Which left only one obvious choice; acetone, like that found in nail polish remover. But I was loathe to use it because acetone does horrible things to resin and many plastics. Fortunately Mrs S suggested her cheap acetone free nail varnish remover in conjunction with make up remover pads, although I’m sure that cotton wool or even paper towels of any kind would have sufficed.

So I applied the acetone-free nail varnish remover with a series of cotton face pads. Fifteen minutes and a lot of squeaking (With the occasional muted sound of amazement) later, the bath was blemish free and ready for use.

Now I don’t know if it was the ethyl acetate or nethyl ethyl keytone ingredient that cut the mustard, but the end result was a bath fit for human use; gleaming and clean. So afterwards I allowed myself the luxury of a good old soak in a solution of scented Epsom salts with a big mug of tea at hand.

End result; now a pale cloud of oil of Eucalyptus and white willow follows my every motion and I am relaxed and clear headed. A once barely useable bathroom is scented with something other than Domestos and more in keeping with our nasal preferences. Domestic equilibrium is restored.

Sometimes I think we could all do with a good old soak in scented water every so often. It’s so very relaxing. So much more so than just a shower. Perhaps that’s why the world seems to be so up it’s own arse all the time. The protagonists don’t spend enough time soaking all their cares away.

By way of an afterthought, candles and wine are permissible, and for Mrs S essential. She has been promised some of the same to help forget about all the self-important drama queens who abrade our sensitivities on a daily basis. I’m just about up to my back teeth with all the hand waving over climate, some virus that has passed it’s worst and who gets to be king of the castle over the water. The markets may dip, but they will recover. It’ll all be the same in a decade or so.

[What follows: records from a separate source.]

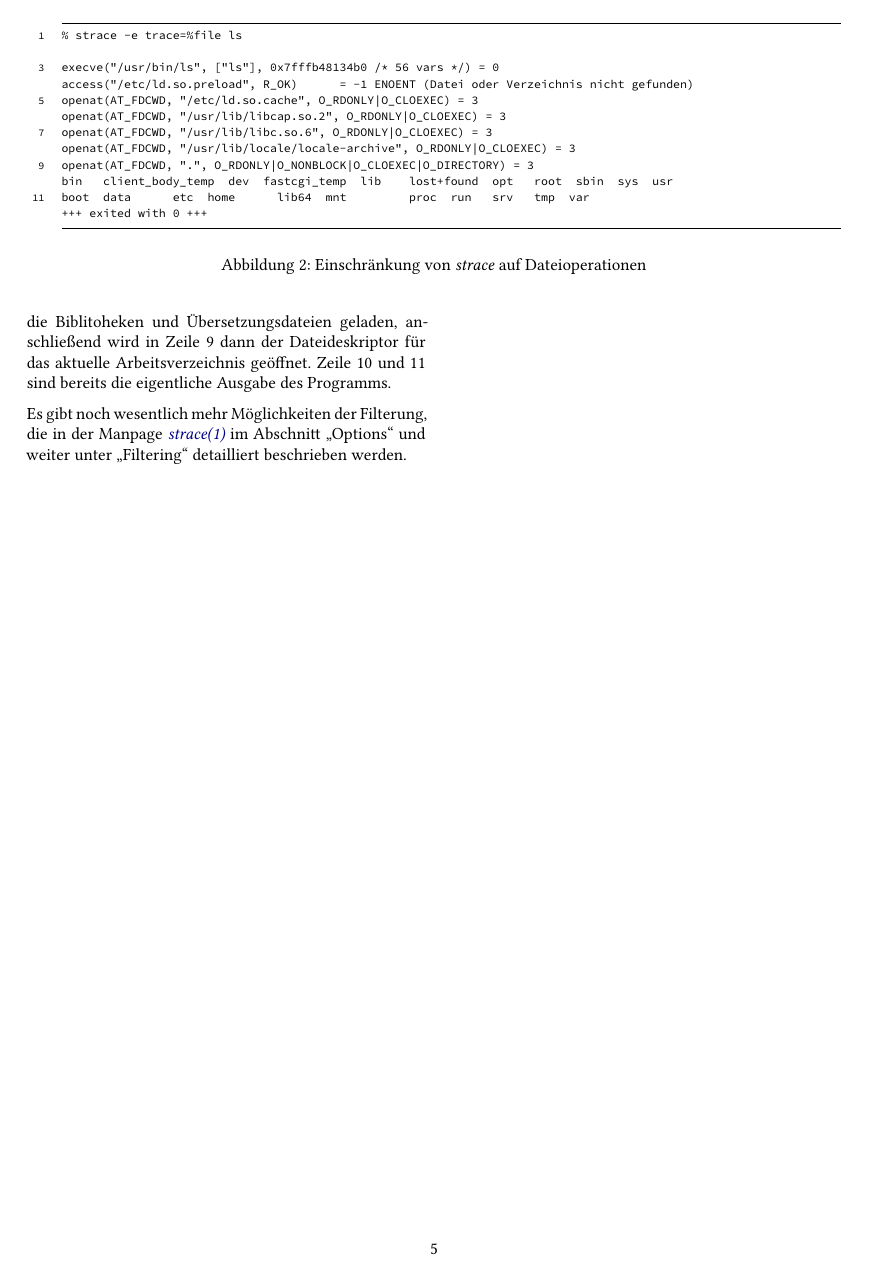
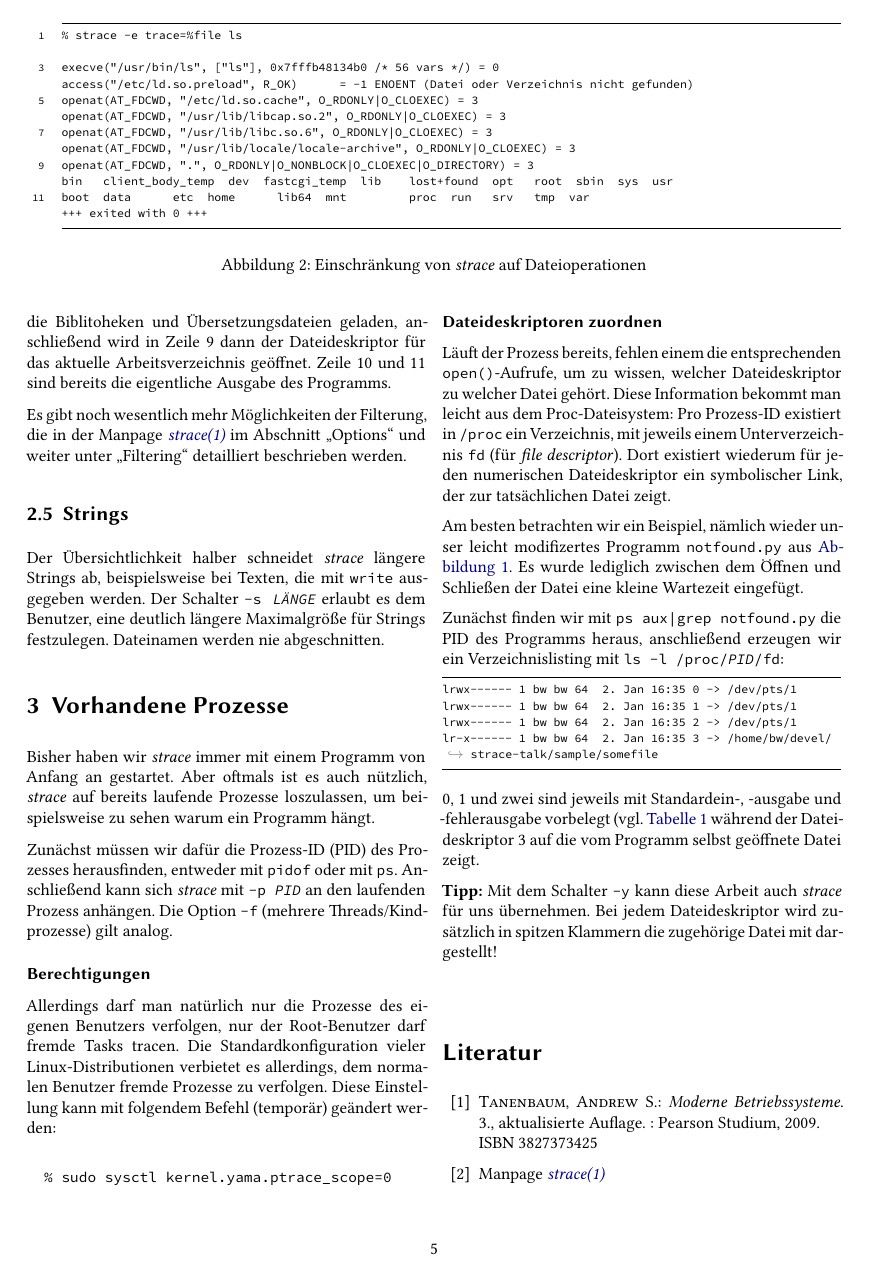
Before and after one commit to bwncp/strace-talk, a LaTeX paper (paper/strace.tex, which reads paper/2-strace-in-Aktion.tex, paper/3-Vorhandene-Prozesse.tex): page 5 of 5. Compiled offline with XeLaTeX.

Commit message:
paper: Finish first version
Signed-off-by: Bernhard Walle <bernhard.walle@ncp-e.com>

```diff
--- a/paper/2-strace-in-Aktion.tex
+++ b/paper/2-strace-in-Aktion.tex
@@ -192,3 +192,10 @@ die eigentliche Ausgabe des Programms.
 Es gibt noch wesentlich mehr Möglichkeiten der Filterung, die in der Manpage
 \href{http://man7.org/linux/man-pages/man1/strace.1.html#OPTIONS}{\emph{strace(1)}} im Abschnitt
 „Options“ und weiter unter „Filtering“ detailliert beschrieben werden.
+
+\subsection{Strings}
+
+Der Übersichtlichkeit halber schneidet \strace{} längere Strings ab, beispielsweise bei Texten, die
+mit \texttt{write} ausgegeben werden. Der Schalter \texttt{-s \emph{LÄNGE}} erlaubt es dem
+Benutzer, eine deutlich längere Maximalgröße für Strings festzulegen. Dateinamen werden nie
+abgeschnitten.
--- /dev/null
+++ b/paper/3-Vorhandene-Prozesse.tex
@@ -0,0 +1,52 @@
+\section{Vorhandene Prozesse}
+
+Bisher haben wir \strace{} immer mit einem Programm von Anfang an gestartet. Aber oftmals
+ist es auch nützlich, \strace{} auf bereits laufende Prozesse loszulassen, um beispielsweise zu
+sehen warum ein Programm hängt.
+
+Zunächst müssen wir dafür die Prozess-ID (PID) des Prozesses herausfinden, entweder mit
+\texttt{pidof} oder mit \texttt{ps}. Anschließend kann sich \strace{} mit \texttt{-p \emph{PID}}
+an den laufenden Prozess anhängen. Die Option \texttt{-f} (mehrere Threads/Kindprozesse) gilt
+analog.
+
+\minisec{Berechtigungen}
+
+Allerdings darf man natürlich nur die Prozesse des eigenen Benutzers verfolgen, nur der
+Root-Benutzer darf fremde Tasks tracen. Die Standardkonfiguration vieler Linux-Distributionen
+verbietet es allerdings, dem normalen Benutzer fremde Prozesse zu verfolgen. Diese Einstellung
+kann mit folgendem Befehl (temporär) geändert werden:
+
+\begin{verbatim}
+  % sudo sysctl kernel.yama.ptrace_scope=0
+\end{verbatim}
+
+
+
+
+\minisec{Dateideskriptoren zuordnen}
+
+Läuft der Prozess bereits, fehlen einem die entsprechenden \texttt{open()}-Aufrufe, um zu wissen,
+welcher Dateideskriptor zu welcher Datei gehört. Diese Information bekommt man leicht aus dem
+Proc-Dateisystem: Pro Prozess-ID existiert in \texttt{/proc} ein Verzeichnis, mit jeweils einem
+Unterverzeichnis \texttt{fd} (für \emph{file descriptor}). Dort existiert wiederum für jeden
+numerischen Dateideskriptor ein symbolischer Link, der zur tatsächlichen Datei zeigt.
+
+Am besten betrachten wir ein Beispiel, nämlich wieder unser leicht modifizertes Programm
+\texttt{notfound.py} aus \autoref{fig:sample-listing}. Es wurde lediglich zwischen dem Öffnen
+und Schließen der Datei eine kleine Wartezeit eingefügt.
+
+Zunächst finden wir mit \texttt{ps aux|grep notfound.py} die PID des Programms heraus, anschließend
+erzeugen wir ein Verzeichnislisting mit \texttt{ls -l /proc/\emph{PID}/fd}:
+
+\begin{lstlisting}
+lrwx------ 1 bw bw 64  2. Jan 16:35 0 -> /dev/pts/1
+lrwx------ 1 bw bw 64  2. Jan 16:35 1 -> /dev/pts/1
+lrwx------ 1 bw bw 64  2. Jan 16:35 2 -> /dev/pts/1
+lr-x------ 1 bw bw 64  2. Jan 16:35 3 -> /home/bw/devel/strace-talk/sample/somefile
+\end{lstlisting}
+
+0, 1 und zwei sind jeweils mit Standardein-, -ausgabe und -fehlerausgabe vorbelegt (vgl.
+\autoref{tab:stdio} während der Dateideskriptor 3 auf die vom Programm selbst geöffnete Datei zeigt.
+
+\textbf{Tipp:} Mit dem Schalter \texttt{-y} kann diese Arbeit auch \strace{} für uns übernehmen.
+Bei jedem Dateideskriptor wird zusätzlich in spitzen Klammern die zugehörige Datei mit dargestellt!
--- a/paper/strace.tex
+++ b/paper/strace.tex
@@ -67,5 +67,17 @@
 
 \input{1-Grundlagen}
 \input{2-strace-in-Aktion}
+\input{3-Vorhandene-Prozesse}
+
+\vfill
+
+\begin{thebibliography}{99}
+  \bibitem{tanenbaum}
+    \textsc{Tanenbaum, Andrew S.}: \emph{Moderne Betriebssysteme}. 3., aktualisierte Auflage. :
+     Pearson Studium, 2009. \newline
+     ISBN 3827373425
+   \bibitem{manstrace} Manpage
+    \href{http://man7.org/linux/man-pages/man1/strace.1.html}{\emph{strace(1)}}
+ \end{thebibliography}
 
 \end{document}
```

Pass the bath oil.

Enter title here…

Vintage mosquitosMe and my big mouth. Mrs S was complaining about mosquito bites last week. I made the cardinal error of saying; “They seem to be leaving me alone this year.” Ouch, ouch. Itch. One (Two? Three?) of the little sods got into my office and now I’m paying for my Hubris. Socks and long sleeves are now order of the day. Bugger. I have fumigated twice, and the little bastard(s) is (are?) still treating me like an all you can eat buffet. Where’s the Raid?

Meanwhile, other annoyances over on the other side of the Atlantic.

Watch (again?). Digest. Consider.

The UK’s reasons for leaving the EU should be economic, not emotional, and the economics are screaming “Get out!”. The cost benefit analysis is clear. A similarly honest SWOT analysis also comes out in favour of leaving. Too many rules and regulations, too many protectionist tariffs, few real benefits for the working man / woman / whatever. Not to mention the economic threat of mass migration from a hostile culture via Turkey and it’s attendant cost of 3billion GBP per year extra on the poor bloody British taxpayer. Never mind helping the third world, if it stays in the EU, Britain will become third world. Like Hmm, let me see, Rotherham for example.

Although I have a strong suspicion that actually implementing any British exit from the bureaucratic morass that is the EU will be strongly resisted. Will the unelected bureaucrats and has-been politicians of the EU Commission let Britain leave, even if there is a landslide vote in favour of doing so? Other referendums have been dismissed for not voting the right way, so what do the British do if Brussels and Strasbourg don’t like the vote result and say “Non, no, you can’t go”? To which there is only one answer; “Hey, hey, we won’t pay.” Off with their contributions, say I.

Last word: Britain has tried ‘reform the EU from the inside’ – didn’t work then, won’t work now.

Which begs the question; Is there a can of Raid big enough to get rid of the bloodsucking bureaucrats of the EU?